But when should change happen? Obviously if the players know how long a campaign will last it becomes easier to plot for themselves when they ought to be willing to make those shifts or at least push themselves into situations where those shifts can occur.
Time vs. Incident
One half of the equation is time-- but it has to be based on dramatic time, not logical time. Dramatic time is variable, but generally compressed. In a story people change faster than you'd realistically expect if you thought about it. As I mentioned above, anime genre forms can really compress this to the point of silliness. But the other half of the equation is incident: situations which the GM provides or the player moves into that provide opportunities for players to work through those struggles. That requires the GM and the player to be on the same page about what constitutes a) something in the character that might evolve internally and b) what constitutes an appropriate (or inappropriate incident). So in that sense I think having players in a game focused on Internal Change do this kind of exercise can be useful.
I think another thing which players ought to do, if possible, is consider the hierarchy of those changes. Does one have to come before the other, as a stepping stone? Is one broader than another? Or even which would I feel most comfortable dealing with first. From the example above, regarding Sarah, it seems to me that her first mutable point probably needs to be handled first. By establishing that change she may be able to handle the other changes. With that in mind, players should approach dramatic time breaks and junctures with an eye to dealing with at least one of those changes. Of course, what actually happens will depend on the play of the game.
Signposts of Dramatic Time
So logical time can get in the way, but how do you communicate dramatic time? I mentioned breaks and junctures, which can serve as signposts. Again, knowing how long a campaign will last can be of enormous benefit in this. But also having a specific time period in-game has work as support as well. For example, in Libri Vidicos the players have the structure of the school year, ala Harry Potter. They know things will be introduced in the first semester, grow more complicated by the Winter Break and then accelerate downhill in the second semester. But as well they also know that the campaign itself will cover exactly five years of their lives. So each chapter of the campaign has its own dramatic time (horizontally, if you will) but the campaign itself will have a slowly rising set of stakes throughout over those five years (vertically, if you will). The players also know that Year Five will likely change up some of the structure they've had during the previous four years.

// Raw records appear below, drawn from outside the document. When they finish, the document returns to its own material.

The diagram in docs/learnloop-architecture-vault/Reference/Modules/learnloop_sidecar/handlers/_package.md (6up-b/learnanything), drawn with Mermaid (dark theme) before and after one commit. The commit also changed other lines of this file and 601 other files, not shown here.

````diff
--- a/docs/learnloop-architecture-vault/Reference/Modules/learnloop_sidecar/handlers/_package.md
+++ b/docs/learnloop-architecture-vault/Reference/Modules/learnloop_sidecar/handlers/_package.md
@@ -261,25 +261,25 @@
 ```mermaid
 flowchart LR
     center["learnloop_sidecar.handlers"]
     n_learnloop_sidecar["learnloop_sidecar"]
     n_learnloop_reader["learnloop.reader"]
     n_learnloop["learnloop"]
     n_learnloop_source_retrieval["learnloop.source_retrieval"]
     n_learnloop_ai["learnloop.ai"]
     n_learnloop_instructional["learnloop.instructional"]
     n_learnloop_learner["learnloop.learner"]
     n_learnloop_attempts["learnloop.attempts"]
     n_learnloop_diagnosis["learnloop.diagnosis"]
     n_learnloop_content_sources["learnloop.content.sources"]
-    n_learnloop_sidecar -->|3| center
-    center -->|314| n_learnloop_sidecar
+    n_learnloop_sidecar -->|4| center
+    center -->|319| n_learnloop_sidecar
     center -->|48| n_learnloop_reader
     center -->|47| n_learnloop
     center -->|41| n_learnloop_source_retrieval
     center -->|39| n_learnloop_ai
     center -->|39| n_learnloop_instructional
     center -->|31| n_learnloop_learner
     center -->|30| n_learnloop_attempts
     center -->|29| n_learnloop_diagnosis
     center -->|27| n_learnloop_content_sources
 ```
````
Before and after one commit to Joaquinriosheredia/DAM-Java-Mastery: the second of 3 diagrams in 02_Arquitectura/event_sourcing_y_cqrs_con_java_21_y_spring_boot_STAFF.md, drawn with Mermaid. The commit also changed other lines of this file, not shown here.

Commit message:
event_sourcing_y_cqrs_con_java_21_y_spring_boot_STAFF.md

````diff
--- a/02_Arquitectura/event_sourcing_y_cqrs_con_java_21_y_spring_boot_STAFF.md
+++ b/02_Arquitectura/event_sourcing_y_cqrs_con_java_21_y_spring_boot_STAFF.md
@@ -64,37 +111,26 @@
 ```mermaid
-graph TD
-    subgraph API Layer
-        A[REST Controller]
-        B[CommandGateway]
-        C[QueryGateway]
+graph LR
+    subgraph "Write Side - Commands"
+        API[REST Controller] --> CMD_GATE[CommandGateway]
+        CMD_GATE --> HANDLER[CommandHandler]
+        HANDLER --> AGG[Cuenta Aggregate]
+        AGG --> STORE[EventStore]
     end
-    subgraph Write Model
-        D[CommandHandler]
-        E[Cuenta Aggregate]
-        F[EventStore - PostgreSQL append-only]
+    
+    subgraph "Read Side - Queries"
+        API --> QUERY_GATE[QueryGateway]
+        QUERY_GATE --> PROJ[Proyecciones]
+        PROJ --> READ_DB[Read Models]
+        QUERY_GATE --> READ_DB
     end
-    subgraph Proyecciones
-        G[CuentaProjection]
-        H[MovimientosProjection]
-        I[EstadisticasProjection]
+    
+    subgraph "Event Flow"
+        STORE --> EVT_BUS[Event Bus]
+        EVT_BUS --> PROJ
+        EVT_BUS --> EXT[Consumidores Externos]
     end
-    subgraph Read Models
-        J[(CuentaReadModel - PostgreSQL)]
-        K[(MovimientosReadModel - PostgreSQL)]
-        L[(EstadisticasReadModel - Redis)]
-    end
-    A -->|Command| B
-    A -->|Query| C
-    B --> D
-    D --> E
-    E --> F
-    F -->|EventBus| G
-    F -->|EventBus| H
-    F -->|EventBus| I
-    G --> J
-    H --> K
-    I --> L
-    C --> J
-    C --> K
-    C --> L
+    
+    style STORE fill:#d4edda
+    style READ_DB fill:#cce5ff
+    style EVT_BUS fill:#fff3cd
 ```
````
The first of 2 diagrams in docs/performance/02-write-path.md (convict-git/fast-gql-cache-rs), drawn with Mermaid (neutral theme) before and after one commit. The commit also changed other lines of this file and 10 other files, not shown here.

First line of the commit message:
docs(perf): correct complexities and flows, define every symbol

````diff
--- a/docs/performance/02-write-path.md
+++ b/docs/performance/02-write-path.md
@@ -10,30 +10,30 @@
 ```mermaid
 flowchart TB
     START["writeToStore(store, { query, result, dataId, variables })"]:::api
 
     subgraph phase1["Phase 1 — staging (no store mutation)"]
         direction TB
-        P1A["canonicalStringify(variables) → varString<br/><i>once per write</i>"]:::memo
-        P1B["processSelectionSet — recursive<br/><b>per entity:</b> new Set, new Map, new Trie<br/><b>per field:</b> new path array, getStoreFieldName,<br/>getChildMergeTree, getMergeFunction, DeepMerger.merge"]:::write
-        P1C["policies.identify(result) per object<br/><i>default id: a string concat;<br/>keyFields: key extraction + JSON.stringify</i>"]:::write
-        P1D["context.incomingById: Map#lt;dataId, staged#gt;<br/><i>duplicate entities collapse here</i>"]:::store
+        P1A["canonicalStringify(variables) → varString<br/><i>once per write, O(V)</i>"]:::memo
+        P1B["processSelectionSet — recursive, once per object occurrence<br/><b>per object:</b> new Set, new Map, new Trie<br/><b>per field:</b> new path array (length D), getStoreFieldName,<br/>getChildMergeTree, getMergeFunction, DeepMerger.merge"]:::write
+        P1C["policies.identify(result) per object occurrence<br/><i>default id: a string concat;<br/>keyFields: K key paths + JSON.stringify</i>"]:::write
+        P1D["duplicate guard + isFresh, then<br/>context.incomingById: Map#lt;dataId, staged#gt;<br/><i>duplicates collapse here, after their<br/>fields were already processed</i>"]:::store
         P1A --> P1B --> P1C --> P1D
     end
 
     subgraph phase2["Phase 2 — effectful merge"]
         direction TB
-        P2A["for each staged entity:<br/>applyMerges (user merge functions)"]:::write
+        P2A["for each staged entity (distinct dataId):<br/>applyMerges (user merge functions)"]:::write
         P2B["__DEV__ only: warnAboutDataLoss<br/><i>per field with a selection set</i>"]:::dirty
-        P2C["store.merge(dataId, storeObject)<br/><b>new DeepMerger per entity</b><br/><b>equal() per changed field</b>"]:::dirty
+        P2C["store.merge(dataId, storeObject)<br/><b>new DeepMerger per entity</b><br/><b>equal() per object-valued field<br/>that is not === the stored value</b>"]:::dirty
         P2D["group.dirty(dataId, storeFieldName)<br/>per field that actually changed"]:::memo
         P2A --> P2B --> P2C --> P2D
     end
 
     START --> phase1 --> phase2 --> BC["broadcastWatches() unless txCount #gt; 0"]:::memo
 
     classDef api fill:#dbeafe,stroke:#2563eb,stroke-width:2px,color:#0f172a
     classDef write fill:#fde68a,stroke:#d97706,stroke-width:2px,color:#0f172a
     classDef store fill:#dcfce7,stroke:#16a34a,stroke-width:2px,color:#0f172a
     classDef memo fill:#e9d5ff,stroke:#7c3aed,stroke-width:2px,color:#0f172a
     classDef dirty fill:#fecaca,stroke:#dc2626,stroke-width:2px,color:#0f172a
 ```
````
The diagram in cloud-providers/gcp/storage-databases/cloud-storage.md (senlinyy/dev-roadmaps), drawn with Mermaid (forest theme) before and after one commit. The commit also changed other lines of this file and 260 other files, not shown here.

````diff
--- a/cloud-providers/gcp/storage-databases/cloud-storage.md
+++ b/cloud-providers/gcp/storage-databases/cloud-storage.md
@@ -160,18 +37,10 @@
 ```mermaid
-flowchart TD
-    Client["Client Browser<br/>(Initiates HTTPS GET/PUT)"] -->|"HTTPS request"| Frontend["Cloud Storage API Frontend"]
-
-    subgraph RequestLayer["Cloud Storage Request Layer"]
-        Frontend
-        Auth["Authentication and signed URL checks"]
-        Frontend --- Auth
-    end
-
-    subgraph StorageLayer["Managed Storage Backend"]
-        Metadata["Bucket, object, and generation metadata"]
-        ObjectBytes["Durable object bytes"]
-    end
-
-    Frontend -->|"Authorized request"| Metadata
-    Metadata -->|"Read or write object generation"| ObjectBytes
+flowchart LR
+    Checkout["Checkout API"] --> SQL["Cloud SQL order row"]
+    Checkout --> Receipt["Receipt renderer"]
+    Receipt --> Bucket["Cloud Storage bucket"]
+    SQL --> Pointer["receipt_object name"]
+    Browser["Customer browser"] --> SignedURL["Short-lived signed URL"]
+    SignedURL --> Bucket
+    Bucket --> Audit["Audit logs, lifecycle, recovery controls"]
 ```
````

Time lapses can be another clear signpost of a change, giving players permission for development. GMs have to be careful with lapses to make sure not too many outstanding threads get left behind. If things haven't been dealt with yet, the GM should be careful not to unduly penalize the players since they have no control over the lapse. Immediately after a lapse, opportunities should be given for players to do flashbacks if they want-- especially to tailor scenes which can let them go through changes. We did this last session in the Changeling game, a campaign which has a real break between logical time and dramatic time. But more importantly to signal a shift in dramatic time I put together a series of TV credits (using Powerpoint), cued to music which presented the campaign as if it were a show and we were just beginning season two of the series (complete with some people in the credits they hadn't yet met in the game). That device essentially said to the players, OK, we're moving forward, you have some license to make changes to your characters and move in new directions, despite how much logical time may have passed. I think it worked pretty well as a device, and we'll see how well it does as a dramatic time marker.